When the going gets tough, the tough go shopping for stocks. Right now there's a fire sale, says this PBS TV host.
Growing your bottom line

Spotlight: Consuelo Mack

Is there a risk that all of this new "liquidity" that's making its way into the financial markets might, in the future, trigger rising inflation at a time of economic contraction, causing stagflation?

Financial fallout
Cause of stock market crash
Real estate bubble
Great Depression reprise?
World markets
Shadow banking system
Bear market lessons
Risk of stagflation
Fixing retirement accounts
Domestic vs. foreign stocks
Investing in gold

Yes, we are definitely risking that. But it's my feeling that we have to get our priorities straight. Right now the priority is just to provide the needed liquidity so that businesses have the capital they need to make their payrolls. This has literally got to be the first priority.
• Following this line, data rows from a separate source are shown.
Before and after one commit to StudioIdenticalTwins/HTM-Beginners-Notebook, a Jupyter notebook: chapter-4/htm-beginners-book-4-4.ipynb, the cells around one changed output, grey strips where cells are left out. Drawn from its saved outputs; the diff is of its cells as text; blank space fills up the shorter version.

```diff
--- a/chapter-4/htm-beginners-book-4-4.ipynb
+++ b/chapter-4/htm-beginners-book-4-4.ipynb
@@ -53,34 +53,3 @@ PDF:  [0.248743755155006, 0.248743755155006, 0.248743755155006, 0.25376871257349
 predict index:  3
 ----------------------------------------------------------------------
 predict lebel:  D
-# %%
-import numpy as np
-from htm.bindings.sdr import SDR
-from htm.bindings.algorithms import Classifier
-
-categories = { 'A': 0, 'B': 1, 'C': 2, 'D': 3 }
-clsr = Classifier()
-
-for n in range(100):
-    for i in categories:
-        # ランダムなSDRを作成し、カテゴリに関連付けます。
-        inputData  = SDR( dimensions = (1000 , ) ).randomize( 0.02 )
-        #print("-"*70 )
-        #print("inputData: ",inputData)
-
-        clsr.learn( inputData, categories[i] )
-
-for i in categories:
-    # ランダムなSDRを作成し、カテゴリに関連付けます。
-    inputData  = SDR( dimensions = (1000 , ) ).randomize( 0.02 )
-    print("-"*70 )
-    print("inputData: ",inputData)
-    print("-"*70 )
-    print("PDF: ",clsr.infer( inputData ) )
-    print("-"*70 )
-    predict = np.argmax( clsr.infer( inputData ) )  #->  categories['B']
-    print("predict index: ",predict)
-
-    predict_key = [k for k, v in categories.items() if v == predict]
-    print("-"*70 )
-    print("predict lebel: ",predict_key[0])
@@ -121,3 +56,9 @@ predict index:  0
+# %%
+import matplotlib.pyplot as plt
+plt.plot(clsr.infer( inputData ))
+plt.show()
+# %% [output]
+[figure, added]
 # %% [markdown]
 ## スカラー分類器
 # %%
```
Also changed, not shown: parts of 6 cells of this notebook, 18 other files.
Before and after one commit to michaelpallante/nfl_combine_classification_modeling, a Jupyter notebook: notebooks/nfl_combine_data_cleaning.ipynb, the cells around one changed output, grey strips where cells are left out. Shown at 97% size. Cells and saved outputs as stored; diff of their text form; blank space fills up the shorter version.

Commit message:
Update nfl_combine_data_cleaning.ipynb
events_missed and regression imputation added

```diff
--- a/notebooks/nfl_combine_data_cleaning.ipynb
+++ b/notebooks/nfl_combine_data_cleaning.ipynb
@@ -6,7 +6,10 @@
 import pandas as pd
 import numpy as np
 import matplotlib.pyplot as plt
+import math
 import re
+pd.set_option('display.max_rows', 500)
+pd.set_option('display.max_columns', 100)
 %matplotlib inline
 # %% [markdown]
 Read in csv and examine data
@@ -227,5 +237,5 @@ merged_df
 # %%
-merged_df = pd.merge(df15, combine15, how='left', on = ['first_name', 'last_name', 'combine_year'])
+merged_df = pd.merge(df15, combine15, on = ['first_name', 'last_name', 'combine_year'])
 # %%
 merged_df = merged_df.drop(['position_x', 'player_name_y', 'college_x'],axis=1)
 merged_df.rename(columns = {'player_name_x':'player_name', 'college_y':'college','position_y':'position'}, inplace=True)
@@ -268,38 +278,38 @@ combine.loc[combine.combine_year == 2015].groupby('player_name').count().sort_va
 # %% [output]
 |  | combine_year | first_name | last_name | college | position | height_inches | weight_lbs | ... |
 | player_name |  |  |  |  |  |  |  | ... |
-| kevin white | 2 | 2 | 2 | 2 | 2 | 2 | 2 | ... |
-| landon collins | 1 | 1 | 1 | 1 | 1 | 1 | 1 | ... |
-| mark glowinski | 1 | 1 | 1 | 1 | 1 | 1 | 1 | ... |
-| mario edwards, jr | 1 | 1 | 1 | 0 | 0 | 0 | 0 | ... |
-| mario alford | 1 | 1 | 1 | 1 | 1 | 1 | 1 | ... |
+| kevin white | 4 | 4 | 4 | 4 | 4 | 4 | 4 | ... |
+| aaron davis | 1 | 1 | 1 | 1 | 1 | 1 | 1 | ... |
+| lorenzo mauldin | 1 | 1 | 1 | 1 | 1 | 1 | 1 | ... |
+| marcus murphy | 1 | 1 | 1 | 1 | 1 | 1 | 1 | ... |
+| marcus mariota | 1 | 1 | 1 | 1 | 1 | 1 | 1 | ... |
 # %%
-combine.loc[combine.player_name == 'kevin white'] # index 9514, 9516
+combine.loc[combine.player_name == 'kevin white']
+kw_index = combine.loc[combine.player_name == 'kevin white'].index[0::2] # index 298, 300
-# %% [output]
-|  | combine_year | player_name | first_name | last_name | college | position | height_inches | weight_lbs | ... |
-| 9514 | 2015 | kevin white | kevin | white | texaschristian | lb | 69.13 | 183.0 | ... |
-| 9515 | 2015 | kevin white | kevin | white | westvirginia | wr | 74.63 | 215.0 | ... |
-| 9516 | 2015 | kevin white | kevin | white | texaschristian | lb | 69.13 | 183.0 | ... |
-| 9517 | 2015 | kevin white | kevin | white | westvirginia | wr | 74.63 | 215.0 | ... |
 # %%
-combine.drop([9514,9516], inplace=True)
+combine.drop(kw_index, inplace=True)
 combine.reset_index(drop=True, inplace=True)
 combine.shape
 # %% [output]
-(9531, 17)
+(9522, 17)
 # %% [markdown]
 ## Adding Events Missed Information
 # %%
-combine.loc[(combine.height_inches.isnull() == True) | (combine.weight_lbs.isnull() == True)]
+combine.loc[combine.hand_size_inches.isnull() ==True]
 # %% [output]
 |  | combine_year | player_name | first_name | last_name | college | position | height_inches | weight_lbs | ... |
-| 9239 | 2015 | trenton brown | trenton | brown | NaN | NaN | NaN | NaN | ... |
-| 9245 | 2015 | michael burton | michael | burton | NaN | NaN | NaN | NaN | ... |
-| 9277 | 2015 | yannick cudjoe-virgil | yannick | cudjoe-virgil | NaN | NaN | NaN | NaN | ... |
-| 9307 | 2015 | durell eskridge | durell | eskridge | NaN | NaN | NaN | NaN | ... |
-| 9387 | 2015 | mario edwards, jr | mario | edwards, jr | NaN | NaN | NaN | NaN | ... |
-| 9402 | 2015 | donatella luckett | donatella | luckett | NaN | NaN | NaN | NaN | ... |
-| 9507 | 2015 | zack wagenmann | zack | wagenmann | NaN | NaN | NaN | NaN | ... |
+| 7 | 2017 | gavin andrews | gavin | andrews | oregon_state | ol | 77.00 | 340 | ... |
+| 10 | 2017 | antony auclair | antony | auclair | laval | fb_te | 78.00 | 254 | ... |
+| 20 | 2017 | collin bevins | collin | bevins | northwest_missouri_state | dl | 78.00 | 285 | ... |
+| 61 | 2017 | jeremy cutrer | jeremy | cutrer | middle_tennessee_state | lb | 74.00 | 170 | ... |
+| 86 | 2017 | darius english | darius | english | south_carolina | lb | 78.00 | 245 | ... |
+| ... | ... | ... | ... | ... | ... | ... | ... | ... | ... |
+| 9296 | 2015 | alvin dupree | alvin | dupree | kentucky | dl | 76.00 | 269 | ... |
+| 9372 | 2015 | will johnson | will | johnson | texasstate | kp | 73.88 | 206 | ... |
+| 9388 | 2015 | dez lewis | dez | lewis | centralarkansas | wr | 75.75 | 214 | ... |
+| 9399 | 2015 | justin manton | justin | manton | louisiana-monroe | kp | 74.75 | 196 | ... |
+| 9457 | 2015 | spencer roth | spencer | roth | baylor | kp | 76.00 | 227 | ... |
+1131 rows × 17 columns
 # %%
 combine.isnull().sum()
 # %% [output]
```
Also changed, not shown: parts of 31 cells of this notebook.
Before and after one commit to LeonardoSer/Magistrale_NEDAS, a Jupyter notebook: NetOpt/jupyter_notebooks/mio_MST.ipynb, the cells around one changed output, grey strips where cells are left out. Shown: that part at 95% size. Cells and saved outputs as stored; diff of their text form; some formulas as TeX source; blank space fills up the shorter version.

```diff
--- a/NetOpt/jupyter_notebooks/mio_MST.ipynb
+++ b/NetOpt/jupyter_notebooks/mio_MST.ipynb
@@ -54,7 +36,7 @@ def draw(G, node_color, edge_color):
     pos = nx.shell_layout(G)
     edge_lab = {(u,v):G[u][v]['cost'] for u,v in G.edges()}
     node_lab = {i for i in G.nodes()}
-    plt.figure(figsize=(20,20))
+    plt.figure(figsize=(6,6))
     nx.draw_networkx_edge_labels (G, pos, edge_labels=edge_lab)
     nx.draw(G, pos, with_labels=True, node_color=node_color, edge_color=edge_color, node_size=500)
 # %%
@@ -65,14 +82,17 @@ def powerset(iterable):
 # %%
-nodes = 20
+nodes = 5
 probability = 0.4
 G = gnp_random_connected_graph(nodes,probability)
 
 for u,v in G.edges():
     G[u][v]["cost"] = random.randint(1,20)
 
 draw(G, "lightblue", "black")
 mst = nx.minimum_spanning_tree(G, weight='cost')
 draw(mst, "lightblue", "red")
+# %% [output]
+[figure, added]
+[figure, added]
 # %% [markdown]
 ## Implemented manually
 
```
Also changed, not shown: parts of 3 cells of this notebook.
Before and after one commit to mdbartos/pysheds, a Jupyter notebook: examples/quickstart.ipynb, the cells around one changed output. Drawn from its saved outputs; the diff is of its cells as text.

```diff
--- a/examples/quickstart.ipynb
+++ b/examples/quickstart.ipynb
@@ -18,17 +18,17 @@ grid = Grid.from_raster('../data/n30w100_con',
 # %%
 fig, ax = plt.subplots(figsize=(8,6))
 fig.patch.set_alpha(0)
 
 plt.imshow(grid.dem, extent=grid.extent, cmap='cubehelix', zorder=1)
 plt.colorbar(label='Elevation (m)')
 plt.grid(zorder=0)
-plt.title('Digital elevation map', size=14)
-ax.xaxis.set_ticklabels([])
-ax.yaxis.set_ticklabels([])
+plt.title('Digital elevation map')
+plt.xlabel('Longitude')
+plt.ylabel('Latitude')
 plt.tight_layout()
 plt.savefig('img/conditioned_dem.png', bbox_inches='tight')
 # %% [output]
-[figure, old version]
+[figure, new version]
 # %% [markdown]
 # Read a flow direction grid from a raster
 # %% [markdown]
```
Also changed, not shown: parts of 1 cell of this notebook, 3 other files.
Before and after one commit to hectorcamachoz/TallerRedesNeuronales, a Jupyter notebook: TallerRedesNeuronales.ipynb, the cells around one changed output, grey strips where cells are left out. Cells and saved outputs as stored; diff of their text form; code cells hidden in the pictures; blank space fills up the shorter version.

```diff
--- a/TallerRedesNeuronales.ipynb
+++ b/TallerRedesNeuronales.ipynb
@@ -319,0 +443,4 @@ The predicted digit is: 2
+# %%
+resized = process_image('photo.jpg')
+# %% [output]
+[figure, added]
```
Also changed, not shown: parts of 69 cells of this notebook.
We are also in a deflationary environment and certain important assets like stocks, bonds and housing are in need of stabilization. The price for that will be inflation down the road, but we're about two to three years away from that. The private economy and the supply of money in the private economy is shrinking, whereas the public money supply from the Fed is expanding. So this might not in fact be a situation that is as inflationary as some fear it to be.

What advice do you have for small investors who have seen their IRAs, 401(k)s, 403(b)s, Roth IRAs and taxable investment portfolios so terribly pummeled?

People shouldn't be freaked out. Yes, we are in a bear market, and you should be aware of that and invest accordingly, remembering always that stock investments are a long-term investment. Dollar-cost averaging is definitely the best way to invest money right now, and you should not forget about the tremendous power of compounding over time.

All of the guests on my show have reiterated that when a place like Macy's has a shoe sale, you want to be a buyer at that time. This current market situation is like that Macy's shoe sale: It's the stock-sale of a generation. So keep doing your dividend reinvestment programs, keep on dollar-cost-averaging, and keep investing in increments. Two to three years from now, you'll be glad that you did or wished you had.

Is the U.S. the best place in which to invest the bulk of your nest egg, or should people be more open to placing a bigger percentage of money in foreign and emerging markets?

I still believe the U.S. is the best place in which to invest your money, but it's no longer the only place. I firmly believe in broad diversification overseas. Emerging markets are probably where the fastest growth is right now and selectively they are in much better shape because they have already gone through a contraction back in the 1980s and the 1990s. In a global economy, I believe that you should at least have the market weight representation in your portfolio and having something like 40 percent of your portfolio invested in foreign stocks and bonds.

-- Posted: Dec. 5, 2008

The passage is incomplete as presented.